The seeming peak that occurs to LSJL could be due to myostatin(inhibited by exercise and other things), telomere length, and DNA Methylation.  Also, cartilage likes hypoxic environments and most adult growth plates are already vascularized.  Exercise increases hypoxia inducible factor-1 which would help cartilage grow.  Also, bone is never completely vascularized allowing some cartilage to grow in the un-vascularized areas.

The diminishing returns of LSJL can also be due to an increase in bone vascularity inhibiting the formation of new cartilage canals.


  1. i don't understand the load used on mouse was much more according to picture and no significant result.And your friend got 1/4" increase by using 10lbs hammer.Correct me if i am wrong.Is this a Scam?.

    Second question is LSJL worth trying or should we just wait for scientists to conclude something.


  2. Richo got a 2mm gain with a 10lbs hammer and then the rest of the 1/4" with a table clamp. Richo also has the ability to generate extra force with his body in addition to the 10lbs hammer which a mouse does not.

    LSJL is worth trying. One of the lead researchers behind LSJL CH Turner passed away so I'm not sure about the status of the next study. Lots of people have reported 1/4" gain or below. You can get a c-class clamp at home depot for about 10$.

  3. so this means 1/4" is maximum we can get by LjSL.Is that true?

  4. No. It just means that this one person has gained 1/4" so far.

  5. You need to find out why gains lessen so fast and fix it. I think it's fixed by performing LSJL for one week then rest 3 weeks and restart.
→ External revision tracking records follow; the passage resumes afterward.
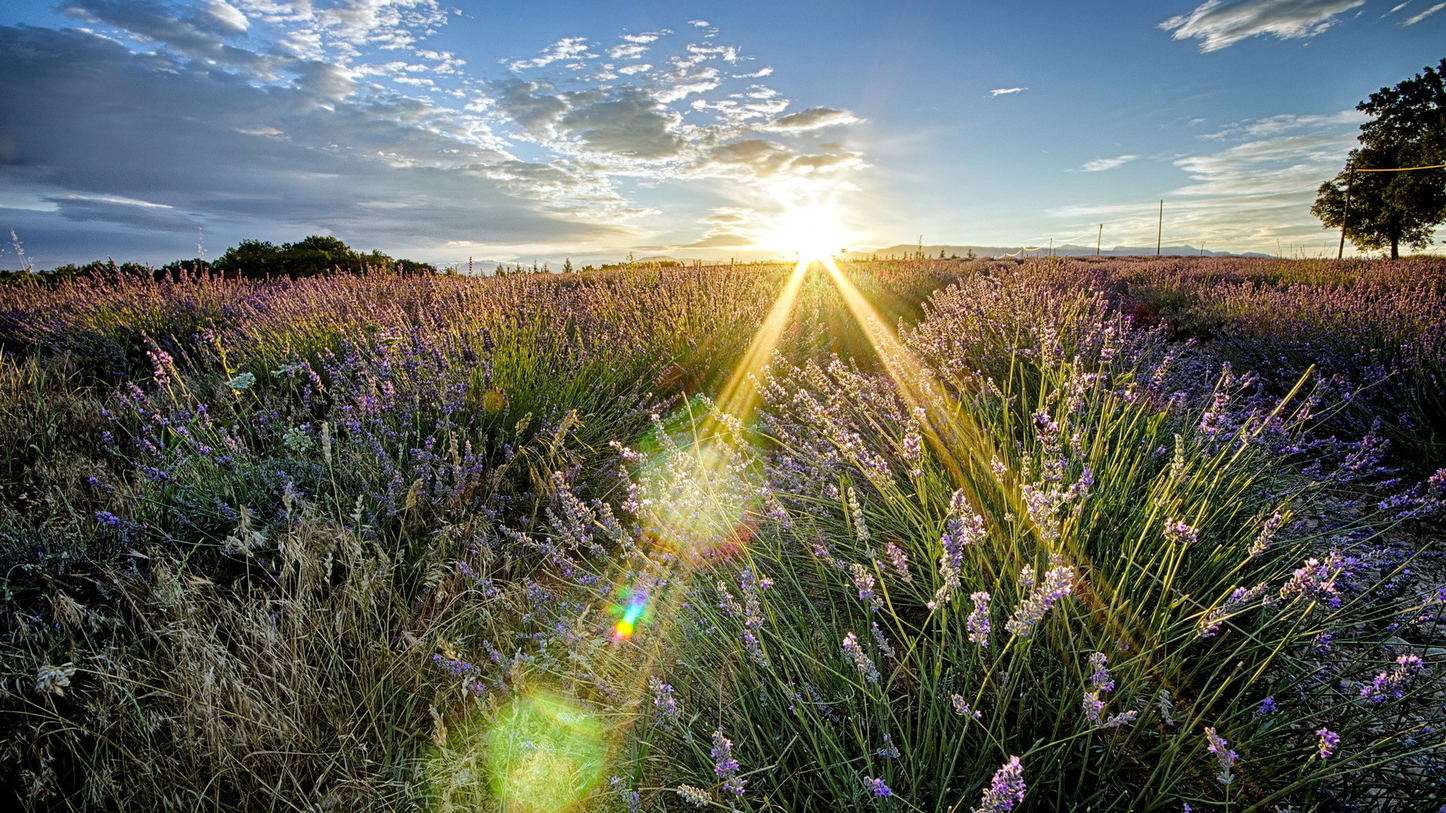
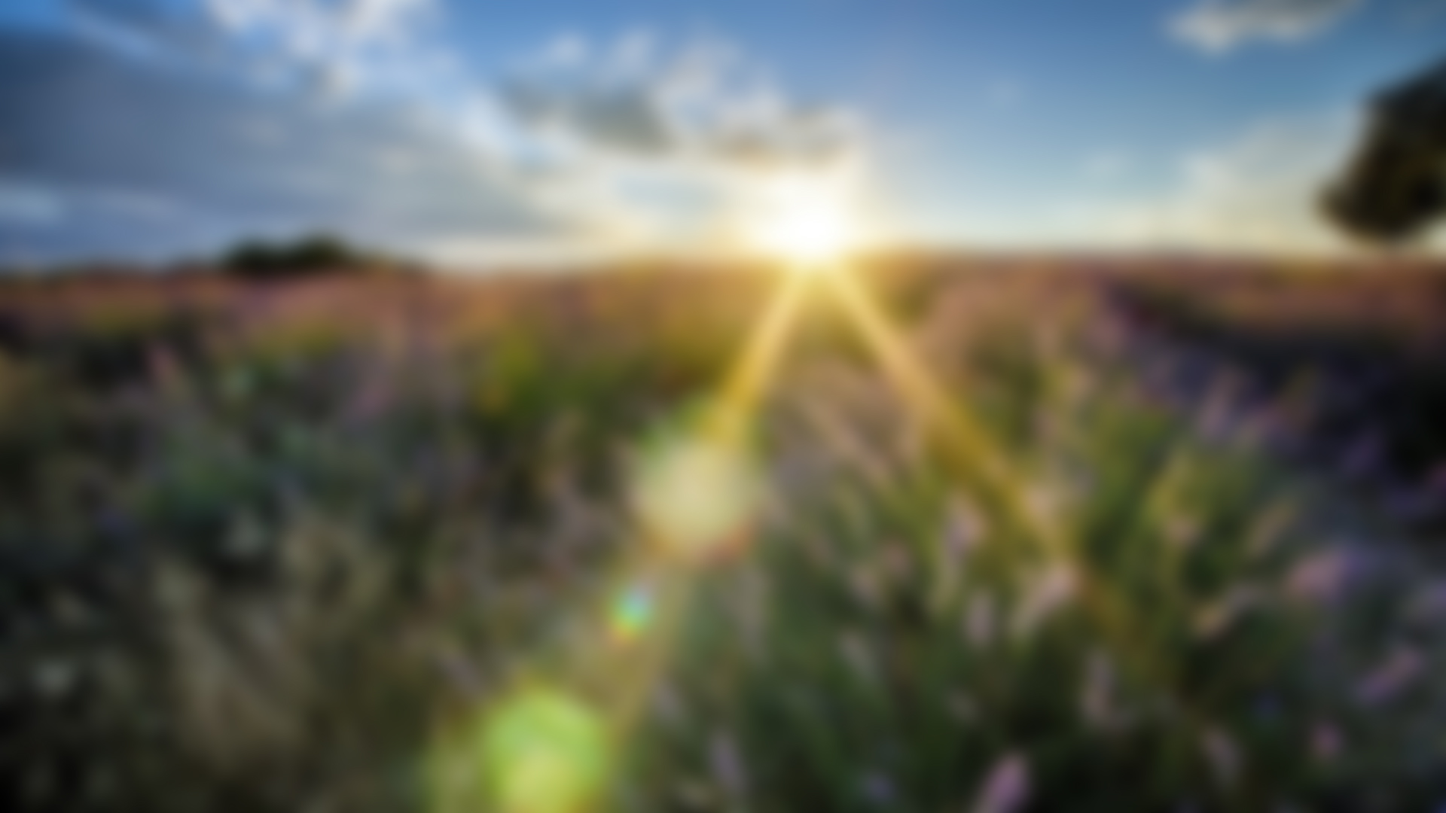
高斯模糊

diff --git a/01/index.html b/01/index.html
@@ -69,16 +69,16 @@
 	<!--Carousel-->
 	<div id="myCarousel" class="carousel slide carousel-fade">
 		<div class="messages">
-			<h1 class="slideInDown wow animated" data-wow-delay="0.5s" style="color:#f04c74">杨鹏赫
+			<h1 class="slideInDown wow animated" data-wow-delay="0.5s">杨鹏赫
 				<span class="heart pulsing fa fa-heart"></span> 李雨霏 </h1>
 			<script type="text/javascript">
 				/* <![CDATA[ */
 				setInterval(function () {
 					var timespan = countdown(new Date("04/13/2024"), new Date());
 					var div = document.getElementById('time');
-					div.innerHTML = "<div style=\"color:#f04c74\"><span>Years</span>" + timespan.years + "</div>" + "<div><span>Months</span>" + timespan.months +
-						"</div>" + "<div style=\"color:#f04c74\"><span>Days</span>" + timespan.days + "</div>" + "<div><span>Hours</span>" + timespan.hours +
-						"</div>" + "<div style=\"color:#f04c74\"><span>Minutes</span>" + timespan.minutes + "</div>" + "<div><span>Seconds</span>" + timespan.seconds +
+					div.innerHTML = "<div><span>Years</span>" + timespan.years + "</div>" + "<div><span>Months</span>" + timespan.months +
+						"</div>" + "<div><span>Days</span>" + timespan.days + "</div>" + "<div><span>Hours</span>" + timespan.hours +
+						"</div>" + "<div><span>Minutes</span>" + timespan.minutes + "</div>" + "<div><span>Seconds</span>" + timespan.seconds +
 						"</div>"
 				}, 1000);
 				/* ]]> */
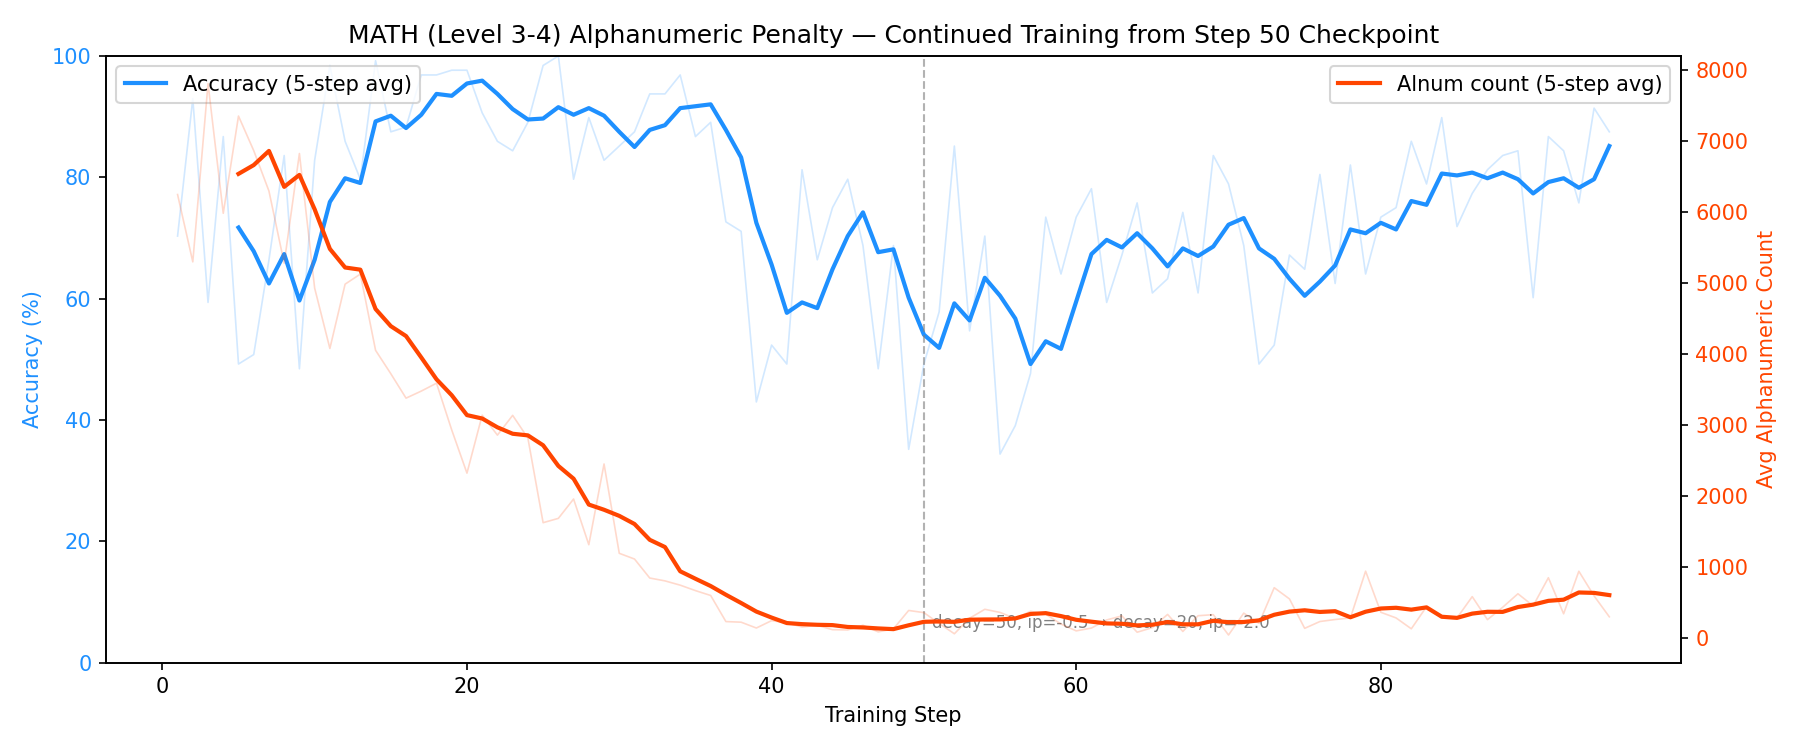
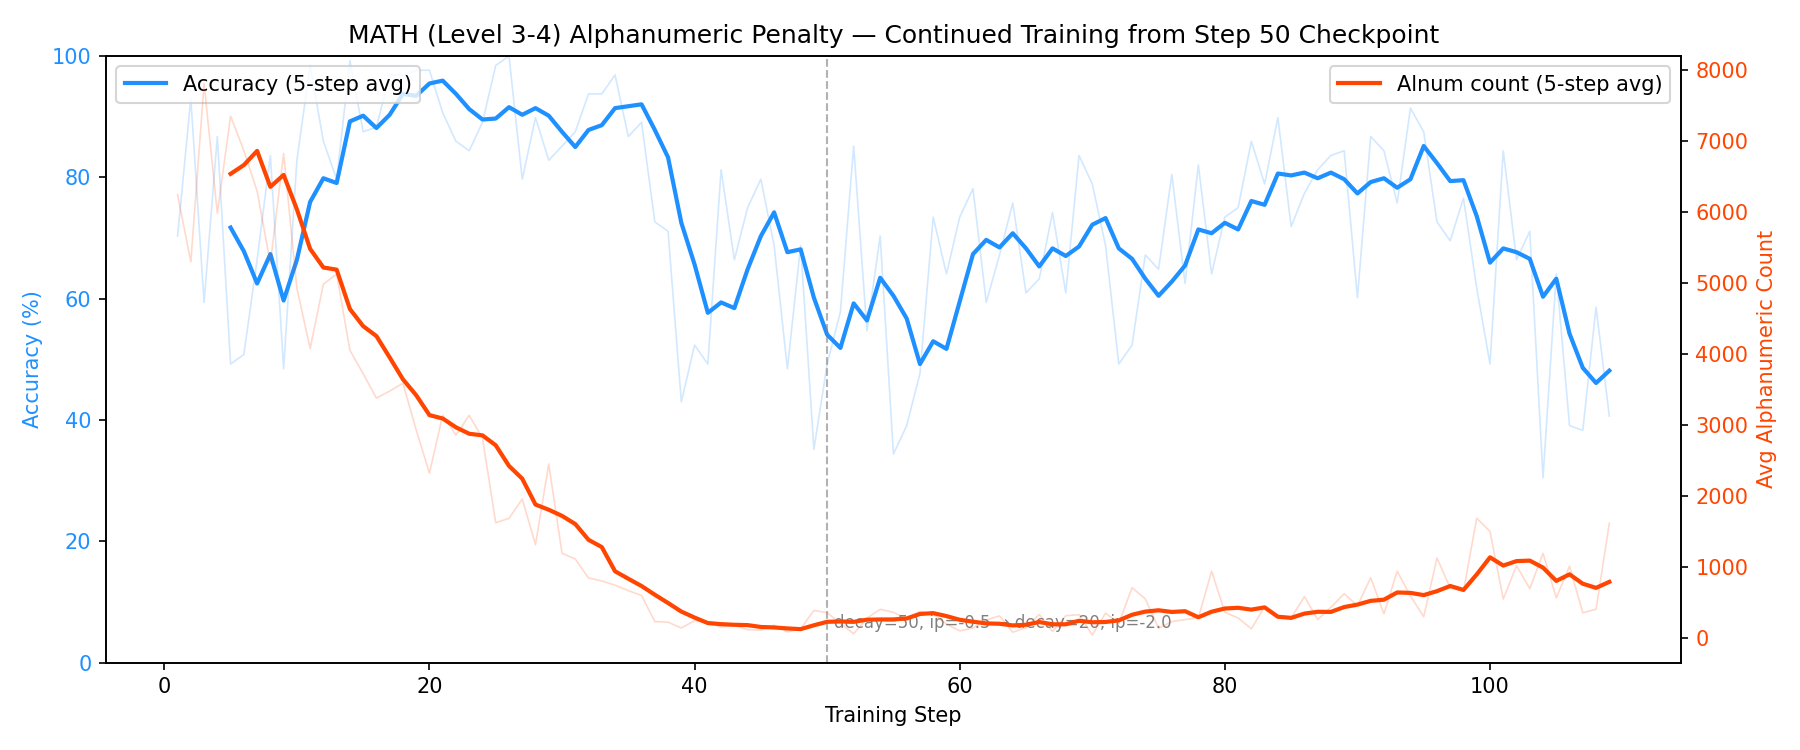
Add use_sqrt option to alnum penalties + math_alnum_exp entry point
Adds use_sqrt parameter (default True) to AlphanumericPenalty and
MathAlphanumericPenalty. When False, uses exp(-alnum/decay) instead
of exp(-sqrt(alnum)/decay) for more aggressive compression pressure.

New training command: math_alnum_exp (defaults: decay=5, ip=-2.0).
Also updates continued training plot to step 109.

diff --git a/src/train/rewards.py b/src/train/rewards.py
@@ -652,17 +652,20 @@ class AlphanumericPenalty(RewardFunction):
     Reward for correct answers with penalty on alphanumeric characters in reasoning.
     Forces the model to reason using symbols, punctuation, or other non-alphanumeric tokens.
 
-    If correct:  reward = correctness_reward * exp(-sqrt(alnum_count) / decay)
+    If correct:  reward = correctness_reward * exp(-f(alnum_count) / decay)
     If incorrect: reward = incorrect_penalty
+
+    where f is sqrt (default) or identity (use_sqrt=False).
     """
     return_extra_infos = True
     require_activations = False
     allow_logging = True
 
-    def __init__(self, correctness_reward: float = 1.0, decay: float = 10.0, incorrect_penalty: float = -0.5):
+    def __init__(self, correctness_reward: float = 1.0, decay: float = 10.0, incorrect_penalty: float = -0.5, use_sqrt: bool = True):
         self.correctness_reward = correctness_reward
         self.decay = decay
         self.incorrect_penalty = incorrect_penalty
+        self.use_sqrt = use_sqrt
 
     def compute_reward(self, examples, responses, activations=None, **kwargs):
         rewards = []
@@ -694,7 +697,8 @@ class AlphanumericPenalty(RewardFunction):
             response_for_counting = response[:last_boxed[-1].start()] + response[last_boxed[-1].end():] if last_boxed else response
             alnum_count = sum(1 for c in response_for_counting if c.isalnum())
             if correct:
-                reward = self.correctness_reward * math.exp(-math.sqrt(alnum_count) / self.decay)
+                x = math.sqrt(alnum_count) if self.use_sqrt else alnum_count
+                reward = self.correctness_reward * math.exp(-x / self.decay)
             else:
                 reward = self.incorrect_penalty
 
@@ -712,17 +716,20 @@ class MathAlphanumericPenalty(RewardFunction):
     Reward for correct answers with penalty on alphanumeric characters in reasoning.
     Uses math_verify for symbolic equivalence checking (supports fractions, expressions, etc.).
 
-    If correct:  reward = correctness_reward * exp(-sqrt(alnum_count) / decay)
+    If correct:  reward = correctness_reward * exp(-f(alnum_count) / decay)
     If incorrect: reward = incorrect_penalty
+
+    where f is sqrt (default) or identity (use_sqrt=False).
     """
     return_extra_infos = True
     require_activations = False
     allow_logging = True
 
-    def __init__(self, correctness_reward: float = 1.0, decay: float = 10.0, incorrect_penalty: float = -0.5):
+    def __init__(self, correctness_reward: float = 1.0, decay: float = 10.0, incorrect_penalty: float = -0.5, use_sqrt: bool = True):
         self.correctness_reward = correctness_reward
         self.decay = decay
         self.incorrect_penalty = incorrect_penalty
+        self.use_sqrt = use_sqrt
 
     @staticmethod
     def _extract_last_boxed(text: str) -> tuple[str | None, int, int]:
@@ -782,7 +789,8 @@ class MathAlphanumericPenalty(RewardFunction):
                 response_for_counting = response
             alnum_count = sum(1 for c in response_for_counting if c.isalnum())
             if correct:
-                reward = self.correctness_reward * math.exp(-math.sqrt(alnum_count) / self.decay)
+                x = math.sqrt(alnum_count) if self.use_sqrt else alnum_count
+                reward = self.correctness_reward * math.exp(-x / self.decay)
             else:
                 reward = self.incorrect_penalty
 

diff --git a/scripts/run_rl_training.py b/scripts/run_rl_training.py
@@ -709,6 +709,48 @@ def run_math5_alnum(
     )
 
 
+def run_math_alnum_exp(
+    model_id: str = "Qwen/Qwen3-4B",
+    steps: int = 500,
+    seed: int = 1,
+    decay: float = 5.0,
+    incorrect_penalty: float = -2.0,
+    num_generations: int = 16,
+    num_prompts: int = 8,
+    temperature: float = 1.0,
+    max_completion_length: int = 4096,
+    beta: float = 0.001,
+):
+    """Train on MATH (Level 3-4) with aggressive alphanumeric penalty — exp(-alnum/decay), no sqrt."""
+    run_name = f"math_alnum_exp_d{decay}_ip{incorrect_penalty}"
+    main_run_rl(
+        run_name=run_name,
+        task="train",
+        base_dataset_path=f"{RESULTS_PATH}/data/math.jsonl",
+        model_id=model_id,
+        steps=steps,
+        seed=seed,
+        num_generations=num_generations,
+        num_prompts=num_prompts,
+        max_prompt_length=1024,
+        max_completion_length=max_completion_length,
+        temperature=temperature,
+        top_p=0.95,
+        beta=beta,
+        enable_thinking=True,
+        system_prompt="Solve the problem step by step. Put your final answer in \\boxed{}.",
+        system_prompt_method="replace",
+        reward_funcs_kwargs={
+            "MathAlphanumericPenalty": {
+                "decay": decay,
+                "incorrect_penalty": incorrect_penalty,
+                "use_sqrt": False,
+            }
+        },
+        screening_funcs_kwargs={},
+    )
+
+
 if __name__ == "__main__":
     utils.load_dotenv()
     fire.Fire({
@@ -724,6 +766,7 @@ if __name__ == "__main__":
         'gsm8k_alnum': run_gsm8k_alnum,
         'gsm8k_judge': run_gsm8k_llm_judge,
         'math_alnum': run_math_alnum,
+        'math_alnum_exp': run_math_alnum_exp,
         'aime_alnum': run_aime_alnum,
         'math5_alnum': run_math5_alnum,
     })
    This will probably only work if you do it that way from the moment you start LSJL.

  6. With regard to diminishing returns, my mind keeps returning to the compositional change undergone by the hand bones of martial artists who break hard objects with their fists. And I continue to wonder whether that reverses with time.

  7. Jory, haven't seen you on the blog for a while. Have you gotten any further results? Can you elaborate more on compositional change of hand bones of martial artists?

  8. Tyler - Ya, I've had some rather important things capture my attention for the past few months and have been giving the LSJL a rest to hopefully regain efficacy.

    I don't know the details, just saw on some tv program that they are able to break stuff where normal people would break their hands in the attempt, because their bones have hardened as a result of conditioning, i.e. breaking stuff repeatedly, presumably starting with softer/thinner materials. If I find out the biological mechanism I will let you know - of course, you may already have but may not know of that connection.

  9. Unless this has been updated elsewhere, it seems like Richo ended up with one leg that is slightly shorter than the other. Is there a follow up or update to this? Will more perseverance allow the left leg to catch up?

  10. i practice muay thai, and i know that is a fact.. the bones of the fists and lower legs thickens as you keep using them. Its not just losing sensitibility on those areas, otherwise u would brake your hands or legs.. it really gets thicker

    ps.: forgive my writing mistakes, im brazilian so im not very good in english!